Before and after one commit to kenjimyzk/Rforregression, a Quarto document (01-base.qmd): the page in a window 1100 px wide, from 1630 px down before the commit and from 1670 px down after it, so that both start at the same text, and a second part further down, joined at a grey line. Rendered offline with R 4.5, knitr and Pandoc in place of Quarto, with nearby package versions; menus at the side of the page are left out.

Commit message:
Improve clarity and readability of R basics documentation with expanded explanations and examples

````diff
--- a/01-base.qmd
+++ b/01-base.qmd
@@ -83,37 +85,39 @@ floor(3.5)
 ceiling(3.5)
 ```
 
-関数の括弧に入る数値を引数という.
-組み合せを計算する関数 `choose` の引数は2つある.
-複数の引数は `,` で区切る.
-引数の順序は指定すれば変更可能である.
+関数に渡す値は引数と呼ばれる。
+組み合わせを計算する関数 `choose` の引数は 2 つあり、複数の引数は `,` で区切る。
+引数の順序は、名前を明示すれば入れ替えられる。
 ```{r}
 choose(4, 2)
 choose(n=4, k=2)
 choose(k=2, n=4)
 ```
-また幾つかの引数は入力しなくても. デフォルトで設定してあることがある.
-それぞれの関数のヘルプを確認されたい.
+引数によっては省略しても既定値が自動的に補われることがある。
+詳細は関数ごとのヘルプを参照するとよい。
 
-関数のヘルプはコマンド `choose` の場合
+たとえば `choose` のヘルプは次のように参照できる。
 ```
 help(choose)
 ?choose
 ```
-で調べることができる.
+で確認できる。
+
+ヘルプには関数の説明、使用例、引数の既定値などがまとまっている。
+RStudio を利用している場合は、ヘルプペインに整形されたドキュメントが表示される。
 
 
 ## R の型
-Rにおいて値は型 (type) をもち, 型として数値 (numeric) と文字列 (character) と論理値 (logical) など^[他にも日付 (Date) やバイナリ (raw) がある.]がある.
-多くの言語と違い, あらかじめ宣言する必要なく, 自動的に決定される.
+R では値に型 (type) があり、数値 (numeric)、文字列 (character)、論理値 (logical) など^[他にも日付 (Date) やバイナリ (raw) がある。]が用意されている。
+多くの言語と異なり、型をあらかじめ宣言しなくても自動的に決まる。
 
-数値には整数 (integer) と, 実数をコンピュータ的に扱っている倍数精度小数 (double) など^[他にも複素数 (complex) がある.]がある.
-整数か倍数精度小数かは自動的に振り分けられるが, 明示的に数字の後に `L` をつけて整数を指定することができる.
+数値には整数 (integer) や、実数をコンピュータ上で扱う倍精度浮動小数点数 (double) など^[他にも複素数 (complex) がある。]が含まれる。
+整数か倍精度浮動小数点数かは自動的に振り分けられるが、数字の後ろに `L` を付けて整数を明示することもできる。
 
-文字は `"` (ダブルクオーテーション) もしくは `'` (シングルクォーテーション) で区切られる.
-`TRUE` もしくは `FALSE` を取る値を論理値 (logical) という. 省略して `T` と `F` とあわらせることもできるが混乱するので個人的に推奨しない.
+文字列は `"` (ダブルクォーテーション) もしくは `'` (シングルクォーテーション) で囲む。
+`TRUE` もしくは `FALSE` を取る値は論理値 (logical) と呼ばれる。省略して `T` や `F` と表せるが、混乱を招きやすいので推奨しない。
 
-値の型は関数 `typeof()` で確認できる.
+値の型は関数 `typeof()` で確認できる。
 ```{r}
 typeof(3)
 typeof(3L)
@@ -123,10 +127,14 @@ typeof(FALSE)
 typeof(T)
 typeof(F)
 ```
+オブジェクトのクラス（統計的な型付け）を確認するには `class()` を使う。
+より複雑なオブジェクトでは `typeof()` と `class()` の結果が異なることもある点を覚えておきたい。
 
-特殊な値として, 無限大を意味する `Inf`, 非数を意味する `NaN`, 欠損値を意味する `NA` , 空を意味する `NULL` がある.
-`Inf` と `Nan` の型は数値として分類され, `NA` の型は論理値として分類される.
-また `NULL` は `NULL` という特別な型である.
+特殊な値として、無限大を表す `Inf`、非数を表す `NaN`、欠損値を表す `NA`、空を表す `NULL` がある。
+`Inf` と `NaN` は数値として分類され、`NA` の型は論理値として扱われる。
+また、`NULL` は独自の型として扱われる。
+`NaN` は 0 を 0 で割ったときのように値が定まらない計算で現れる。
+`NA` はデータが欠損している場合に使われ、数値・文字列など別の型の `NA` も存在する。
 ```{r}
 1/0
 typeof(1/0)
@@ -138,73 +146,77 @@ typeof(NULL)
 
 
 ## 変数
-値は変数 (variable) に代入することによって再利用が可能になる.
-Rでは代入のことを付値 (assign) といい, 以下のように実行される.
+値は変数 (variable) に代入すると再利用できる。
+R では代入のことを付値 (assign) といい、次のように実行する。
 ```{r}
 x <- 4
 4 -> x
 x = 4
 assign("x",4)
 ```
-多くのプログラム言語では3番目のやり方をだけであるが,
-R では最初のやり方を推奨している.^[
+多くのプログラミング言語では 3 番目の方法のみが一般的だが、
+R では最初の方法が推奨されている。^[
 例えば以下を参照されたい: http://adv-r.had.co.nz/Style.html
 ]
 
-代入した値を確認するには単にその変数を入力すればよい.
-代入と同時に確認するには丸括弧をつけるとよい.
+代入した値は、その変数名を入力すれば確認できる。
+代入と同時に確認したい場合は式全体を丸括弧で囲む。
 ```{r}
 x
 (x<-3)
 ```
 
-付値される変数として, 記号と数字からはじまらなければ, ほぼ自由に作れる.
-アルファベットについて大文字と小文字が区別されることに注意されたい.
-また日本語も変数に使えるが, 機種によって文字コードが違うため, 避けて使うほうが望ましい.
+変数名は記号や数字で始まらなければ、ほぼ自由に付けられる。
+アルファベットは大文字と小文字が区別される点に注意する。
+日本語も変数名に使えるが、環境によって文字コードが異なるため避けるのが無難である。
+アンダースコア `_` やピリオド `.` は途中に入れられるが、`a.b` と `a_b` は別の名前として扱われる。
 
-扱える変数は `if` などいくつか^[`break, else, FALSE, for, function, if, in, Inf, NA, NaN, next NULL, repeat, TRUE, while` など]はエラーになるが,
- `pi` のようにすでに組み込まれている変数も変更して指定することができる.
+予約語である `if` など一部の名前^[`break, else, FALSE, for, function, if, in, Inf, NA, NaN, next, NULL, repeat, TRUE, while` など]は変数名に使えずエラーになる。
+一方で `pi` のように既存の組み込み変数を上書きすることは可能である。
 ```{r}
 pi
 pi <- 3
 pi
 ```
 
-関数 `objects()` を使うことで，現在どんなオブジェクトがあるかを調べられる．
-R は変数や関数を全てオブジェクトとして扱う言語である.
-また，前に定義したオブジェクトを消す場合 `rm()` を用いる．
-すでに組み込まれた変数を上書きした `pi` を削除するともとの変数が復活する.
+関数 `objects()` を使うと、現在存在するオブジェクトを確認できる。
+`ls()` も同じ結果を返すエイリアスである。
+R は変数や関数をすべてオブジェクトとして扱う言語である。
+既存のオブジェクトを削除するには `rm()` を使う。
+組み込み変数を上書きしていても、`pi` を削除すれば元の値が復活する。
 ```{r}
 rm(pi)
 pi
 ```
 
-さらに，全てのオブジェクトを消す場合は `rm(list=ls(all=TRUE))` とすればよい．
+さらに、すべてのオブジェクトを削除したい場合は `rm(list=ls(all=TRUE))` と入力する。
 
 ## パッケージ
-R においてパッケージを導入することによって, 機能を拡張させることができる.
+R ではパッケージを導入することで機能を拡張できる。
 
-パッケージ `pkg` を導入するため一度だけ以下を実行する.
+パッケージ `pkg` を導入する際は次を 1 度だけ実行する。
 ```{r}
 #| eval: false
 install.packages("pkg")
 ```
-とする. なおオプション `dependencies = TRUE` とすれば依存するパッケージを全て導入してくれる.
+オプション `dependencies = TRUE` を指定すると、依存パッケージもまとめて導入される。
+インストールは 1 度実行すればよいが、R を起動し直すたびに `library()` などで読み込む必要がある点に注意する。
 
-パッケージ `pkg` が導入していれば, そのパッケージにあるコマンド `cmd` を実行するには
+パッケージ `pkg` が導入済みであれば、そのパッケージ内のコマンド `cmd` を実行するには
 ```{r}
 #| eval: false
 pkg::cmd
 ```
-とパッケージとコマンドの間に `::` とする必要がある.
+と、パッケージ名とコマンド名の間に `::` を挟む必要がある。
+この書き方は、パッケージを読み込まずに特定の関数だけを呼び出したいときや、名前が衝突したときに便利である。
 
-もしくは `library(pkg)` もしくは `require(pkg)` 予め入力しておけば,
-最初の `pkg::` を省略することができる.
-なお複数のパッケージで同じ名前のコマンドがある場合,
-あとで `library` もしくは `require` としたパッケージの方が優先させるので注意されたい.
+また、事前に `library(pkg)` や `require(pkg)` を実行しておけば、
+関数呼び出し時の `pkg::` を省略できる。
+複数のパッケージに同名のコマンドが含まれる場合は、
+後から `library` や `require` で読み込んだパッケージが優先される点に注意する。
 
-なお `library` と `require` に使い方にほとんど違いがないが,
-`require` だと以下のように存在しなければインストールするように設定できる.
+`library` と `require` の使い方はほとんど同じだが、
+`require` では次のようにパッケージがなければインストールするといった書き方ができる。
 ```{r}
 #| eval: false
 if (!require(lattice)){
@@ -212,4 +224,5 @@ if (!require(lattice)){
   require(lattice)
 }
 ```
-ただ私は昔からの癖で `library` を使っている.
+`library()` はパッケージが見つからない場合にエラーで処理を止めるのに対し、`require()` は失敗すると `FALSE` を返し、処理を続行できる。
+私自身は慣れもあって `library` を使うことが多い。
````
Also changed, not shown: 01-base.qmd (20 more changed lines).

WORK INSTRUCTION
For the data above, state how many lines contain "logical"; the number is the whole answer.

EXERCISE RESPONSE
4